Double-sided cooled molded semiconductor package (assignee: Infineon Technologies) patent no. 16/924851. A method of producing a molded semiconductor package includes attaching a first load terminal at a first side of a semiconductor die to a leadframe, the semiconductor die having a second load terminal at a second side opposite the first side and a control terminal at the first side or the second side; and encapsulating the semiconductor die in a laser-activatable mold compound so the leadframe is at least partly exposed from the laser-activatable mold compound at a first side of the molded semiconductor package, and the second load terminal is at least partly exposed from the laser-activatable mold compound at a second side of the molded semiconductor package.

Wafer-level stack chip package (assignee: Amkor Technology) patent no. 17/028329. A semiconductor product in the form of a stack chip package and a method of manufacturing the same, where a plurality of semiconductor chips are stacked one on another to enable the exchange of electrical signals between the semiconductor chips, and where a conductive layer is included for inputting and outputting signals to and from individual chips. A stack chip package having a compact size, a second semiconductor chip having a smaller surface area by means of interconnection structures to enable the exchange of electrical signals between the first and second semiconductor chips, and by using a conductive layer for inputting and outputting signals.
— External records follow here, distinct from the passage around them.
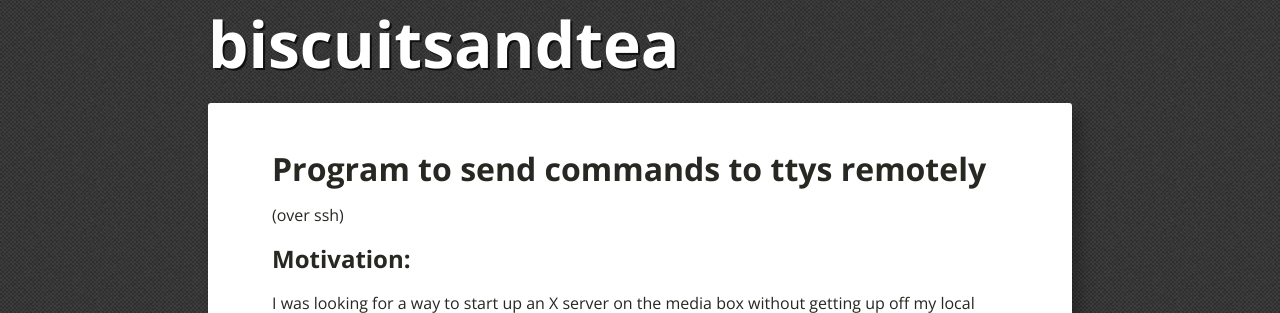
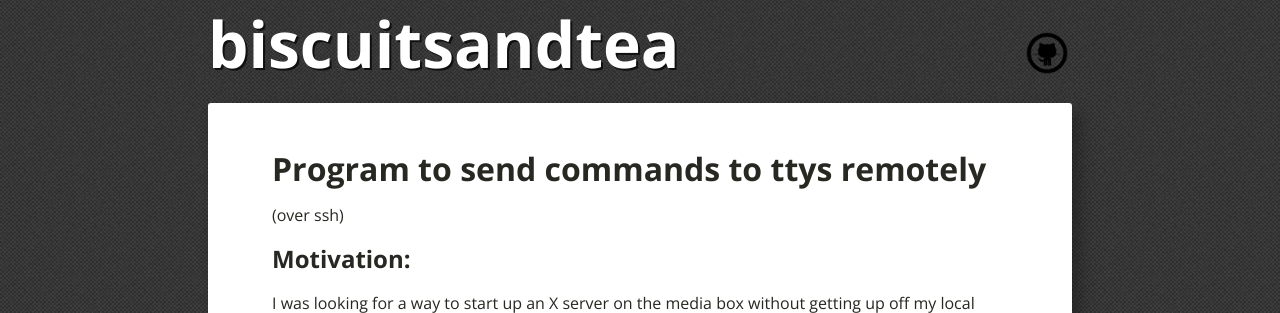
Before and after one commit to uniphil/biscuitsandtea, a Flask app: page / in a window 1280 px wide. Shown: the top 313 px of the page. Run offline with Flask 2, Linux system fonts and the light colour scheme; style sheets or scripts are compiled from the project's sources.

Commit message:
Add github button to top of each page

```diff
--- a/mysite/static/css/media.css
+++ b/mysite/static/css/media.css
@@ -1 +1 @@
-img{border-radius:3px;border-bottom:1px}.floatright{float:right;clear:right;margin:0 0 1em 1em;border-bottom:1px}.floatleft{float:left;clear:left;margin:0 0 1em 1em;border-bottom:1px}
+img{border-radius:3px;border-bottom:1px}#github-button{float:right;position:relative;top:28px;width:50px}.floatright{float:right;clear:right;margin:0 0 1em 1em;border-bottom:1px}.floatleft{float:left;clear:left;margin:0 0 1em 1em;border-bottom:1px}
--- a/mysite/static/scss/media.scss
+++ b/mysite/static/scss/media.scss
@@ -1,4 +1,6 @@
 $float-margin: 0 0 1em 1em;
+
+$github-button-width: 50px;
 
 img {
     // width: inherit;
@@ -6,6 +8,13 @@ img {
     border-radius: 3px;
     border-bottom: 1px;
 
+}
+
+#github-button {
+    float: right;
+    position: relative;
+    top: 28px;
+    width: $github-button-width;
 }
 
 .floatright {
--- a/mysite/templates/base.html
+++ b/mysite/templates/base.html
@@ -12,9 +12,12 @@
         <link rel="stylesheet" type="text/css" href="{{ url_for('static', filename='css/main.css') }}"/>
     </head>
     <body>
-        <h1 id="blog-title" title="A weblog about Linux">
-            <a href="{{url_for('home')}}">
+        <h1 id="blog-title">
+            <a href="{{url_for('home')}}" title="A weblog about Linux">
                 biscuitsandtea
+            </a>
+            <a href="https://github.com/jameh/biscuitsandtea" title="Fork me on Github!">
+                <img id="github-button" src="{{url_for('static', filename='img/github-10-64.png')}}">
             </a>
         </h1>
         {% block content %}{% endblock content %}
```
Also changed, not shown: mysite/static/img/github-10-64.png (added).
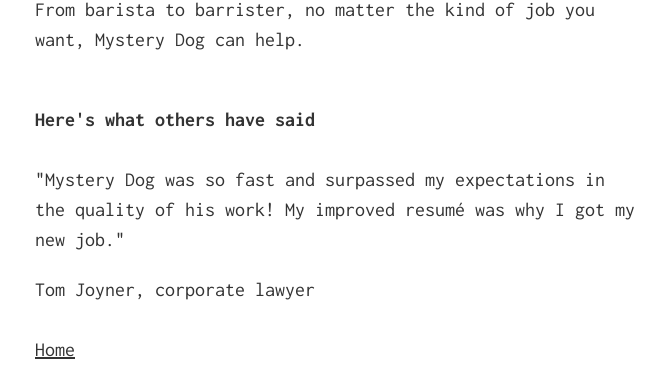
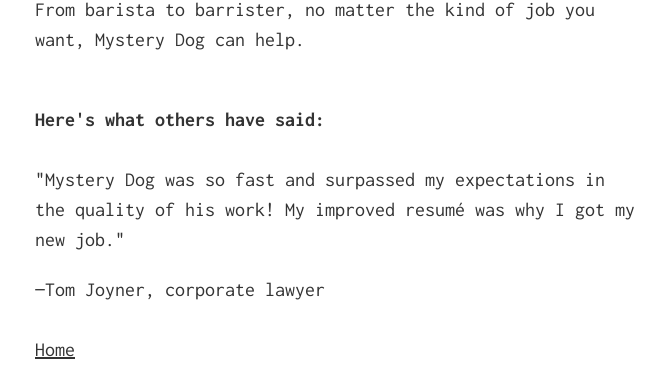
Before and after one commit to tomjoyner/shopping_cart, a Jekyll site: the page resumeservice.html, which Jekyll copies as it is, in a window 1280 px wide. Shown: the part 655-1044 px from the top of the page, without its empty margins (305-970 px from the left). Built offline with Jekyll 4.4.1, drawn with Linux system fonts in a browser that asks for light colours.

```diff
--- a/resumeservice.html
+++ b/resumeservice.html
@@ -221,7 +221,7 @@
 })();
 /*]]>*/
 </script>
-    <br><b>Here's what others have said</b></br>
+    <br><b>Here's what others have said:</b></br>
     <br><p>"Mystery Dog was so fast and surpassed my expectations in the quality of his work! My improved resumé was why I got my new job."</p>
-    <p>Tom Joyner, corporate lawyer</br>
+    <p>—Tom Joyner, corporate lawyer</br>
     <br><a href="/index">Home</a></br>
```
Optical device including buried optical waveguides and output couplers (assignee: Intel Corp.) pub. no. EP3767351. Embodiments of the present disclosure are directed toward techniques and configurations for an optical coupler, including an optical waveguide to guide light to an optical fiber. In embodiments, the optical waveguide includes a tapered segment to propagate the received light to the optical fiber. In embodiments, the tapered segment is buried below a surface of a semiconductor substrate to transition the received light within the semiconductor substrate from a first optical mode to a second optical mode to reduce a loss of light during propagation of the received light from the optical waveguide to the optical fiber. In embodiments, the surface of the semiconductor substrate comprises a bottom planar surface of a silicon photonic chip that includes at least one or more passive or active photonic components.

Gary Miller is technology analyst at IEEC, Binghamton University. He has over 40 years’ experience in electronic packaging. He previously was the chief mechanical engineer at Lockheed Martin; gmiller@binghamton.edu.
The Integrated Electronics Engineering Center (IEEC) at Binghamton University is a New York Center of Advanced Technology (CAT) responsible for the advancement of electronics packaging. Its mission is to provide research into electronics packaging to enhance our partners’ products, improve reliability and understand why parts fail. Research thrusts are in 2.5/3-D packaging, automotive and harsh environments, bioelectronics, flexible and additive electronics, materials for packaging and energy storage, MEMS, photonics, power electronics, sensors, embedded electronics, and thermal challenges in electronic packaging. More information is available at binghamton.edu/ieec.